◆ WORK ITEM ◆
Please report each line of the data below that contains "überschreiten".

◆ EXERCISE INPUT ◆
┌──

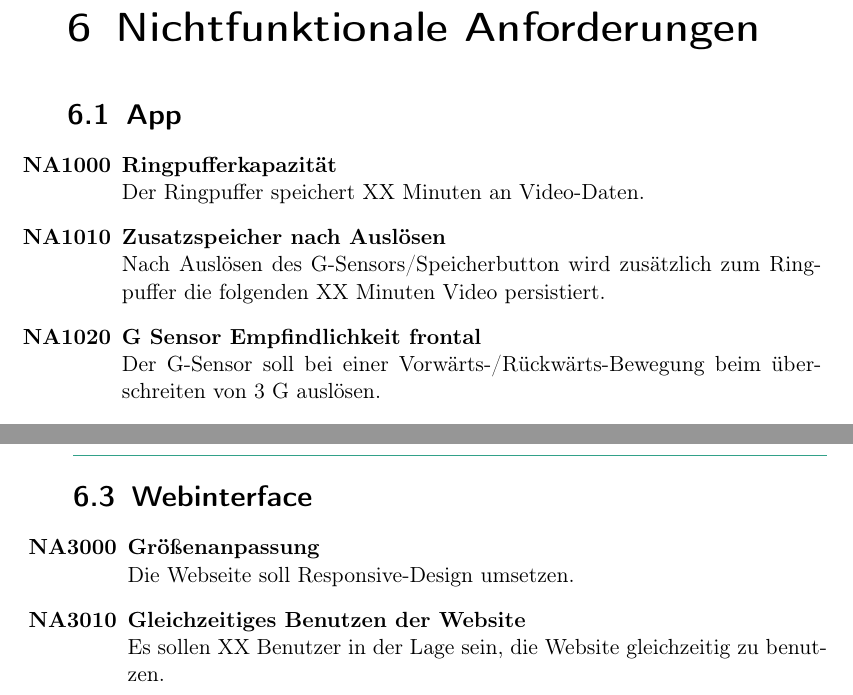
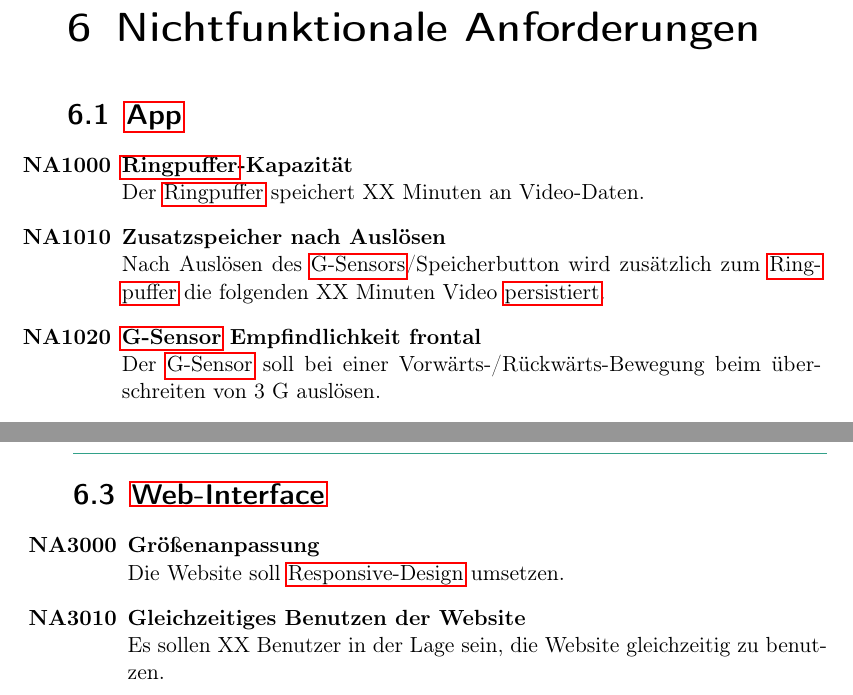
Before and after one commit to rocklyve/pcc-funcspec, a LaTeX document (Pflichtenheft.tex, which reads subtopicsFuncspec/Nichtfunktionale_Anforderungen.tex): two parts of pages 18 and 19 of 31, joined at a grey line, cut so that both start at the same text. Compiled offline with pdfLaTeX.

Commit message:
Link the Glossary entries in the document Nichtfunktionale Anforderungen.

```diff
--- a/subtopicsFuncspec/Nichtfunktionale_Anforderungen.tex
+++ b/subtopicsFuncspec/Nichtfunktionale_Anforderungen.tex
@@ -1,13 +1,13 @@
 \chapter{Nichtfunktionale Anforderungen}
 
-\section{App}
+\section{\gls{App}}
 \begin{enumerate}
 \renewcommand{\labelenumi}{\textbf{\theenumi}}
 \renewcommand{\theenumi}{NA\arabic{enumi}0}
 \setcounter{enumi}{99}
-\item \textbf{Ringpufferkapazität} \hfill\\ Der Ringpuffer speichert XX Minuten an Video-Daten.
+\item \textbf{\gls{Ringpuffer}-Kapazität} \hfill\\ Der \gls{Ringpuffer} speichert XX Minuten an Video-Daten.
 
-\item \textbf{Zusatzspeicher nach Auslösen} \hfill\\ Nach Auslösen des G-Sensors/Speicherbutton wird zusätzlich zum Ringpuffer die folgenden XX Minuten Video persistiert.
+\item \textbf{Zusatzspeicher nach Auslösen} \hfill\\ Nach Auslösen des \glslink{G-Sensor}{G-Sensors}/Speicherbutton wird zusätzlich zum \gls{Ringpuffer} die folgenden XX Minuten Video \glslink{persistieren}{persistiert}.
 
-\item \label{na:GSensfront}\textbf{G Sensor Empfindlichkeit frontal} \hfill\\  Der G-Sensor soll bei einer Vorwärts-/Rückwärts-Bewegung beim überschreiten von 3 G auslösen.
+\item \label{na:GSensfront}\textbf{\gls{G-Sensor} Empfindlichkeit frontal} \hfill\\  Der \gls{G-Sensor} soll bei einer Vorwärts-/Rückwärts-Bewegung beim überschreiten von 3 G auslösen.
 
@@ -31,13 +31,13 @@
 \item \textbf{Anonymisierungsdauer} \hfill\\  Ein Anonymisierungsvorgang soll nicht länger als XX Sekunden dauern.
 \end{enumerate}
 
-\section{Webinterface}
+\section{\gls{Web-Interface}}
 \begin{enumerate}
 \renewcommand{\labelenumi}{\textbf{\theenumi}}
 \renewcommand{\theenumi}{NA\arabic{enumi}0}
 \setcounter{enumi}{299}
 
-\item \textbf{Größenanpassung} \hfill\\  Die Webseite soll Responsive-Design umsetzen.
+\item \textbf{Größenanpassung} \hfill\\  Die Website soll \gls{Responsive-Design} umsetzen.
 
 \item \textbf{Gleichzeitiges Benutzen der Website} \hfill\\  Es sollen XX Benutzer in der Lage sein, die Website gleichzeitig zu benutzen.
 
```
Also changed, not shown: subtopicsFuncspec/Nichtfunktionale_Anforderungen.tex (12 more changed lines).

└──

◆ RESPONSE TO THIS EXERCISE ◆
-\item \label{na:GSensfront}\textbf{G Sensor Empfindlichkeit frontal} \hfill\\  Der G-Sensor soll bei einer Vorwärts-/Rückwärts-Bewegung beim überschreiten von 3 G auslösen.
+\item \label{na:GSensfront}\textbf{\gls{G-Sensor} Empfindlichkeit frontal} \hfill\\  Der \gls{G-Sensor} soll bei einer Vorwärts-/Rückwärts-Bewegung beim überschreiten von 3 G auslösen.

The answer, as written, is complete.